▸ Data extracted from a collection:
+--

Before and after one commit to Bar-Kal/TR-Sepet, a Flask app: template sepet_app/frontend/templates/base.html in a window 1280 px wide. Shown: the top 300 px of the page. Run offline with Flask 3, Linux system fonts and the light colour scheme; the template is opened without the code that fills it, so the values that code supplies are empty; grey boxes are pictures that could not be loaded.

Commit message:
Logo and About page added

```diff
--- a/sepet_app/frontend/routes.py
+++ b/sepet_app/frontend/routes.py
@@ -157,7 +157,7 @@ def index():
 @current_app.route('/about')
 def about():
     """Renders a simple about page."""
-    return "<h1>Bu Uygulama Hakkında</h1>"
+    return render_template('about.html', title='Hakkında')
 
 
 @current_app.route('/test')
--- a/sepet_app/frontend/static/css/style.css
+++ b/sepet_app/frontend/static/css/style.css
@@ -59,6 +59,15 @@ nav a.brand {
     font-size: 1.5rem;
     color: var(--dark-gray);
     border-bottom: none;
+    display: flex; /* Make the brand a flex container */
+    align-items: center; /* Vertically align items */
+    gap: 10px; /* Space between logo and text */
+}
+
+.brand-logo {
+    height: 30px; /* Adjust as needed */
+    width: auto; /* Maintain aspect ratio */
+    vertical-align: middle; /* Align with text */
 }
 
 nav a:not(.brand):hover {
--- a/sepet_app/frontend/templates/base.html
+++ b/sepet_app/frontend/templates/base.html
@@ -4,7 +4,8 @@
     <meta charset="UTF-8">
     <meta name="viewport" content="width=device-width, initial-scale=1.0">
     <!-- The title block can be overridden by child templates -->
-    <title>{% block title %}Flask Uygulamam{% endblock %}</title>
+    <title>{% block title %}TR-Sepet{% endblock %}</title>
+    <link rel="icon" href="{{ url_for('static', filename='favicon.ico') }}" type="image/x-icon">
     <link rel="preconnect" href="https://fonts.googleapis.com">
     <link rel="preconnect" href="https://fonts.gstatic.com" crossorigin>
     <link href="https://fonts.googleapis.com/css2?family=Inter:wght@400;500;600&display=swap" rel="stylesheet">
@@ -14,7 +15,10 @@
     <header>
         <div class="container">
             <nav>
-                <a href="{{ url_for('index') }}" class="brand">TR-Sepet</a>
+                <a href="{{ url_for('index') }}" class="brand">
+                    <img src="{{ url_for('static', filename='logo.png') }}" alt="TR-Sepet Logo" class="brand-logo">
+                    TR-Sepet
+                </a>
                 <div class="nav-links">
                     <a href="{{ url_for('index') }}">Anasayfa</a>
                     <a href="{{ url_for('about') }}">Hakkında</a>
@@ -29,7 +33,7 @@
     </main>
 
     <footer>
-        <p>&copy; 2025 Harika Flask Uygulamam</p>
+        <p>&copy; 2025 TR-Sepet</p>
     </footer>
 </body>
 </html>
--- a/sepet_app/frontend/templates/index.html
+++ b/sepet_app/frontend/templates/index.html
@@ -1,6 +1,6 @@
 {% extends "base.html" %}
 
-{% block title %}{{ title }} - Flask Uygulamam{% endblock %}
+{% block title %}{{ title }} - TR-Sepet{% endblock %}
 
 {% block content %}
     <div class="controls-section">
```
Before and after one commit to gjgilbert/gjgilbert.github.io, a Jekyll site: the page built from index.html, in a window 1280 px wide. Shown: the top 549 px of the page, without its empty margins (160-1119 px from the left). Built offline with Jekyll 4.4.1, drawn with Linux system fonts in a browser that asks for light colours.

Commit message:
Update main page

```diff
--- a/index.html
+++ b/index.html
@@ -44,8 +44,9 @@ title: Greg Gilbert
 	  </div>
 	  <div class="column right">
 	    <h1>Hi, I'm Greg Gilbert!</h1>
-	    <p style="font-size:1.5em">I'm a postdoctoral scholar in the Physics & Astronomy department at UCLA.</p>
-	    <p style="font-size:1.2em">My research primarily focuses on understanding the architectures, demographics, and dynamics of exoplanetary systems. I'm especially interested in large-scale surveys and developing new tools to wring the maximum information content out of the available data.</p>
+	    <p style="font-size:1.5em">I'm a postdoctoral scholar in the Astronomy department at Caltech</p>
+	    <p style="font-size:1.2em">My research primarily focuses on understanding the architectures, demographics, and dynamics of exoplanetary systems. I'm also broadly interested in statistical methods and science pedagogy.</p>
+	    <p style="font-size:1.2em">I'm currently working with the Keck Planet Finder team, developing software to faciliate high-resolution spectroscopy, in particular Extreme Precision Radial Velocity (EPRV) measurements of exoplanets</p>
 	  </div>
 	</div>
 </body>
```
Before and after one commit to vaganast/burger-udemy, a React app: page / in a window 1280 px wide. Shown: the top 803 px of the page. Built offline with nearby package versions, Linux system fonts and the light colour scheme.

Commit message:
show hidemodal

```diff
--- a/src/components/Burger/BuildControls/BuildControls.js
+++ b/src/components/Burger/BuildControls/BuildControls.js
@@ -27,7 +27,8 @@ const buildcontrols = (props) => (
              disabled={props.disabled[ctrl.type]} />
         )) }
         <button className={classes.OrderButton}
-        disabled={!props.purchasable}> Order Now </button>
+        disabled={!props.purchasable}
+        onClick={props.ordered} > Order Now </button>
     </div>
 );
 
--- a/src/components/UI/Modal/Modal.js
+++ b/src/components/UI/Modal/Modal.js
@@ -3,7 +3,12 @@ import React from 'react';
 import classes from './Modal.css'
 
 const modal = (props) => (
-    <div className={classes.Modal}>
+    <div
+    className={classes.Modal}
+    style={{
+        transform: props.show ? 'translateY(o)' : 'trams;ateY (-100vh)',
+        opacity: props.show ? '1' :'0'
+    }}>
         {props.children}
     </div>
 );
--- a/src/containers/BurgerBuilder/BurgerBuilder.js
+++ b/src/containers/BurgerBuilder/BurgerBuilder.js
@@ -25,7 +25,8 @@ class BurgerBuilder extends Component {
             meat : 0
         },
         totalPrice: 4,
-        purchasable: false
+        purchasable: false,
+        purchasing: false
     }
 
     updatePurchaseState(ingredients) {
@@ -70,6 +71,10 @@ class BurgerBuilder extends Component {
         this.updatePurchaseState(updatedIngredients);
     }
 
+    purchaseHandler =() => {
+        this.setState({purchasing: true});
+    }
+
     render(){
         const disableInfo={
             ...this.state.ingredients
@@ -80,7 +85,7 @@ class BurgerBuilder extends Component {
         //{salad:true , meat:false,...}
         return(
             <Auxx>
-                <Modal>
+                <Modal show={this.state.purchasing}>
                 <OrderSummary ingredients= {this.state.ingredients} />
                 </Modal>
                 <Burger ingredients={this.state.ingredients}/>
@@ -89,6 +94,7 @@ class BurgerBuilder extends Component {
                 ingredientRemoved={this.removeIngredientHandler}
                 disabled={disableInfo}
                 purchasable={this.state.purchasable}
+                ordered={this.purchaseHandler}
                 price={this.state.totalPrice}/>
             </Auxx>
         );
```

+--

Read through the entries, then copy every line where the string "purchasable" is found.

▸ Finished exercise:
-        disabled={!props.purchasable}> Order Now </button>
+        disabled={!props.purchasable}
-        purchasable: false
+        purchasable: false,
                 purchasable={this.state.purchasable}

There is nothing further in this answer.